== DATA SHOWN

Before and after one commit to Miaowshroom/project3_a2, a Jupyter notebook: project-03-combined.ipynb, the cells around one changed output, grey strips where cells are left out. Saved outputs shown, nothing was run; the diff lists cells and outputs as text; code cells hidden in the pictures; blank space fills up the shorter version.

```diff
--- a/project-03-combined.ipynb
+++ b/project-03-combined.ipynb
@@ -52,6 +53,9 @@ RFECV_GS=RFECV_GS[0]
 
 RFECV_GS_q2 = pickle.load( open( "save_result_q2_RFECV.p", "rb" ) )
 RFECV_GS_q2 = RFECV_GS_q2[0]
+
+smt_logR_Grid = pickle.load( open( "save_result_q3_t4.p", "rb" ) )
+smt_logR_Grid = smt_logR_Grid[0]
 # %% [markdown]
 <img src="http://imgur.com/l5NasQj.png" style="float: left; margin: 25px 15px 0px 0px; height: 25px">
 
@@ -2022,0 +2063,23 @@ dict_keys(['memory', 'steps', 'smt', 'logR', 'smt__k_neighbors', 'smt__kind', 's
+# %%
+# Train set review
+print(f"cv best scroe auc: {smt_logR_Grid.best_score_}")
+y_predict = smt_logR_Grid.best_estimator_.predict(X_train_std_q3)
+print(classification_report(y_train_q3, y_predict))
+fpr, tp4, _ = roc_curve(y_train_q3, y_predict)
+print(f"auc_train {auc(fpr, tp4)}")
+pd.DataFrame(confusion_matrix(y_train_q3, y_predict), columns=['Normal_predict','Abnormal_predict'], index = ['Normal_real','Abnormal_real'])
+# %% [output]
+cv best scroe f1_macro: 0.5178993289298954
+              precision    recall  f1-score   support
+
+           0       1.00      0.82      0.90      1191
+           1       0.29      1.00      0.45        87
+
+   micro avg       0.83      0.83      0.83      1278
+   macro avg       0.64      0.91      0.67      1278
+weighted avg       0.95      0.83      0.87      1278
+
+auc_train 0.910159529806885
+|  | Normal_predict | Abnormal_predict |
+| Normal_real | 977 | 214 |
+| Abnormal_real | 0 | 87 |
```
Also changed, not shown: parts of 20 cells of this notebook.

====
== DATA SHOWN

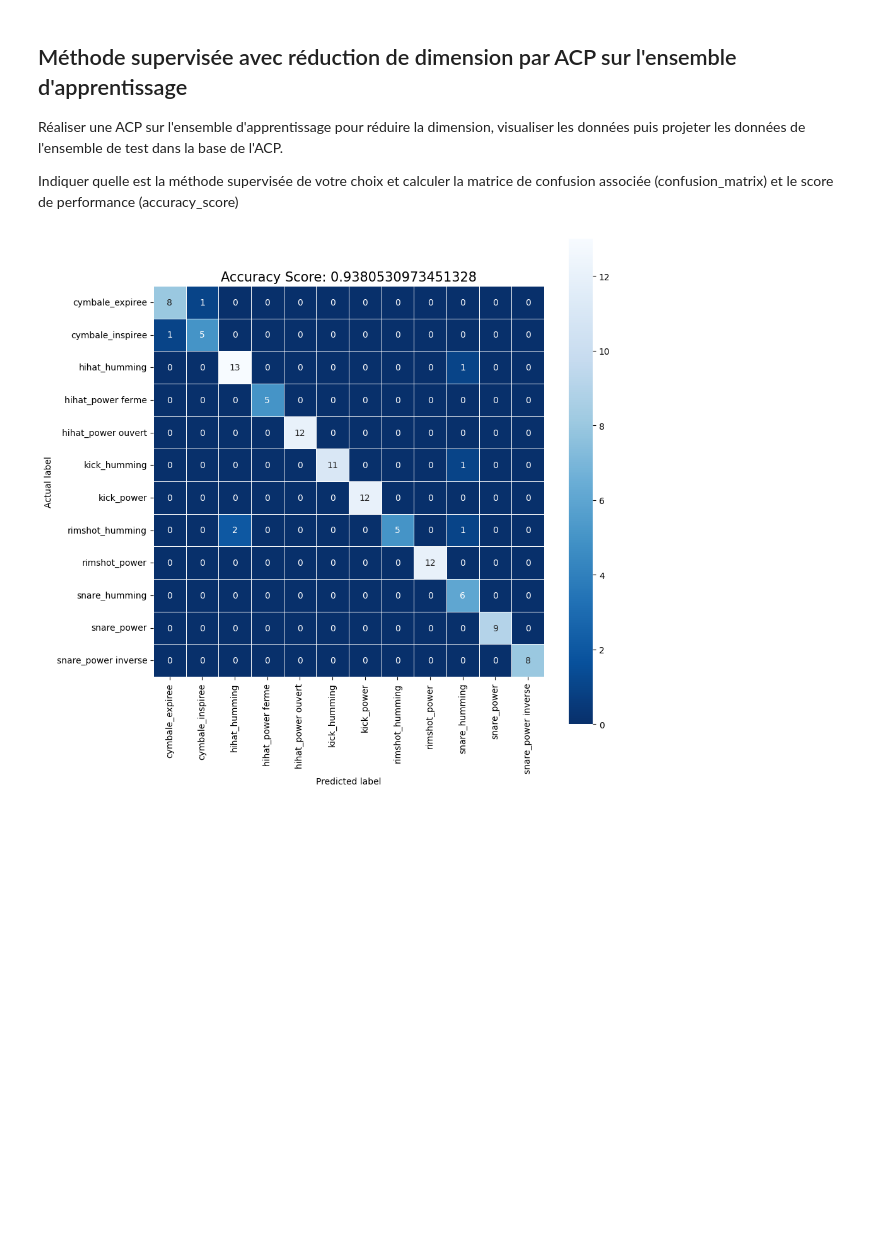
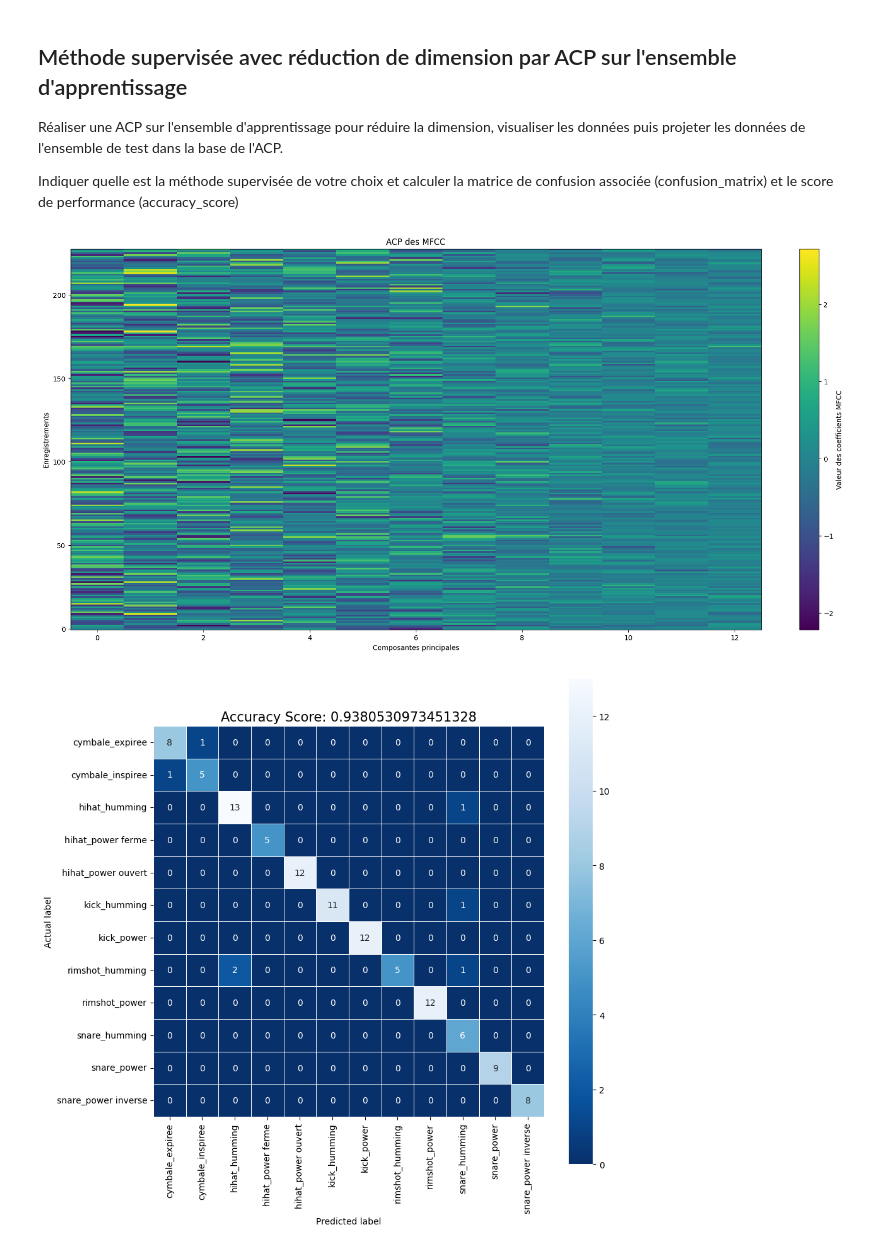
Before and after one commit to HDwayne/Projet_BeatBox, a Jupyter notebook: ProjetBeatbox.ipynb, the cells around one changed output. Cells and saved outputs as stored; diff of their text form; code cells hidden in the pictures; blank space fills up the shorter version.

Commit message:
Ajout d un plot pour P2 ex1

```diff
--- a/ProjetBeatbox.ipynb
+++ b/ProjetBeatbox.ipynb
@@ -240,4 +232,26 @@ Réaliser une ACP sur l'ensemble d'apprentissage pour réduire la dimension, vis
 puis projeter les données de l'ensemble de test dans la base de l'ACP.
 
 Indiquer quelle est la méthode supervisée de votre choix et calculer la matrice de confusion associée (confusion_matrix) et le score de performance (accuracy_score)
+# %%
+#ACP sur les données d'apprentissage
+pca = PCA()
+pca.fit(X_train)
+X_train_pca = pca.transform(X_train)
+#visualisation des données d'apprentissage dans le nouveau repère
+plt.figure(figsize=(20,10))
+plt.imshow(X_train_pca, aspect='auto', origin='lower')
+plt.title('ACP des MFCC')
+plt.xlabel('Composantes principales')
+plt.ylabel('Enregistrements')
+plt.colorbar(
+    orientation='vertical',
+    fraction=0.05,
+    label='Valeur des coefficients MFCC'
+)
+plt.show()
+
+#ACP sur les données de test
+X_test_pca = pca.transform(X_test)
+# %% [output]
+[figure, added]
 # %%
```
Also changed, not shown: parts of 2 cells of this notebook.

====

Look through the entries and copy every line in which the string "print" appears.

◆ ANSWER TO THIS PROBLEM
+print(f"cv best scroe auc: {smt_logR_Grid.best_score_}")
+print(classification_report(y_train_q3, y_predict))
+print(f"auc_train {auc(fpr, tp4)}")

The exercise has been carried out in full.